> _Task details_: Every entry that follows is to be duplicated exactly.

[Before-and-after change records]
------------------------------------------------

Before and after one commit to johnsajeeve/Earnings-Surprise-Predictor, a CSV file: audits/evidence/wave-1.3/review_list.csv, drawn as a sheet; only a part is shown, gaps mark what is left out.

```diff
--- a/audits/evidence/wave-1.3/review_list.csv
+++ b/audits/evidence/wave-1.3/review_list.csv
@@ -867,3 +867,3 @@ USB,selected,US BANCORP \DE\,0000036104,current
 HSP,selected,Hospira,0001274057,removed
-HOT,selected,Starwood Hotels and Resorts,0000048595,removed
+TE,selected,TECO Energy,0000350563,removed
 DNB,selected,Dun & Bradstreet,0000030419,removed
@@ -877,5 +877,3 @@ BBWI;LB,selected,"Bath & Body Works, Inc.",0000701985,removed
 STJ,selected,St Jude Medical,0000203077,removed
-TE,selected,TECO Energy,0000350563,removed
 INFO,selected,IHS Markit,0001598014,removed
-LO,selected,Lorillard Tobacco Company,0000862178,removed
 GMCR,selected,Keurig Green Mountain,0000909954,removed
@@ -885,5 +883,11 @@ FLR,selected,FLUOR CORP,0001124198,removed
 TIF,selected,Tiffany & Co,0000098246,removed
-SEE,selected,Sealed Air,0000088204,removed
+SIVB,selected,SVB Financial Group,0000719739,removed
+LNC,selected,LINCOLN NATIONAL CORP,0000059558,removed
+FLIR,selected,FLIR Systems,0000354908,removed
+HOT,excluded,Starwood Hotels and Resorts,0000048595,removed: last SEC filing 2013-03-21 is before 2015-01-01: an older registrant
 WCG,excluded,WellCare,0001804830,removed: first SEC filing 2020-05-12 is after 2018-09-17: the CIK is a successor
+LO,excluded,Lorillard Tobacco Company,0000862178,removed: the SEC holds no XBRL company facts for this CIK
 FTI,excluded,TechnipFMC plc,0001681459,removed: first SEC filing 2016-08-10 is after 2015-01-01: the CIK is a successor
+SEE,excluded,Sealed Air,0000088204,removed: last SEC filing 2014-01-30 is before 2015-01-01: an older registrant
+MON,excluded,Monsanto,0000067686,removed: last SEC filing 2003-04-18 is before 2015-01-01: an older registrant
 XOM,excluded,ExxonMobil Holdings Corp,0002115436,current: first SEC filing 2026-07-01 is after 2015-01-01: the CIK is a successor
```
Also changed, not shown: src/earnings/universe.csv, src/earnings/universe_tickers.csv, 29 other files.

------------------------------------------------

> _Answer for this exercise_:
Before and after one commit to johnsajeeve/Earnings-Surprise-Predictor, a CSV file: audits/evidence/wave-1.3/review_list.csv, drawn as a sheet; only a part is shown, gaps mark what is left out.

```diff
--- a/audits/evidence/wave-1.3/review_list.csv
+++ b/audits/evidence/wave-1.3/review_list.csv
@@ -867,3 +867,3 @@ USB,selected,US BANCORP \DE\,0000036104,current
 HSP,selected,Hospira,0001274057,removed
-HOT,selected,Starwood Hotels and Resorts,0000048595,removed
+TE,selected,TECO Energy,0000350563,removed
 DNB,selected,Dun & Bradstreet,0000030419,removed
@@ -877,5 +877,3 @@ BBWI;LB,selected,"Bath & Body Works, Inc.",0000701985,removed
 STJ,selected,St Jude Medical,0000203077,removed
-TE,selected,TECO Energy,0000350563,removed
 INFO,selected,IHS Markit,0001598014,removed
-LO,selected,Lorillard Tobacco Company,0000862178,removed
 GMCR,selected,Keurig Green Mountain,0000909954,removed
@@ -885,5 +883,11 @@ FLR,selected,FLUOR CORP,0001124198,removed
 TIF,selected,Tiffany & Co,0000098246,removed
-SEE,selected,Sealed Air,0000088204,removed
+SIVB,selected,SVB Financial Group,0000719739,removed
+LNC,selected,LINCOLN NATIONAL CORP,0000059558,removed
+FLIR,selected,FLIR Systems,0000354908,removed
+HOT,excluded,Starwood Hotels and Resorts,0000048595,removed: last SEC filing 2013-03-21 is before 2015-01-01: an older registrant
 WCG,excluded,WellCare,0001804830,removed: first SEC filing 2020-05-12 is after 2018-09-17: the CIK is a successor
+LO,excluded,Lorillard Tobacco Company,0000862178,removed: the SEC holds no XBRL company facts for this CIK
 FTI,excluded,TechnipFMC plc,0001681459,removed: first SEC filing 2016-08-10 is after 2015-01-01: the CIK is a successor
+SEE,excluded,Sealed Air,0000088204,removed: last SEC filing 2014-01-30 is before 2015-01-01: an older registrant
+MON,excluded,Monsanto,0000067686,removed: last SEC filing 2003-04-18 is before 2015-01-01: an older registrant
 XOM,excluded,ExxonMobil Holdings Corp,0002115436,current: first SEC filing 2026-07-01 is after 2015-01-01: the CIK is a successor
```
Also changed, not shown: src/earnings/universe.csv, src/earnings/universe_tickers.csv, 29 other files.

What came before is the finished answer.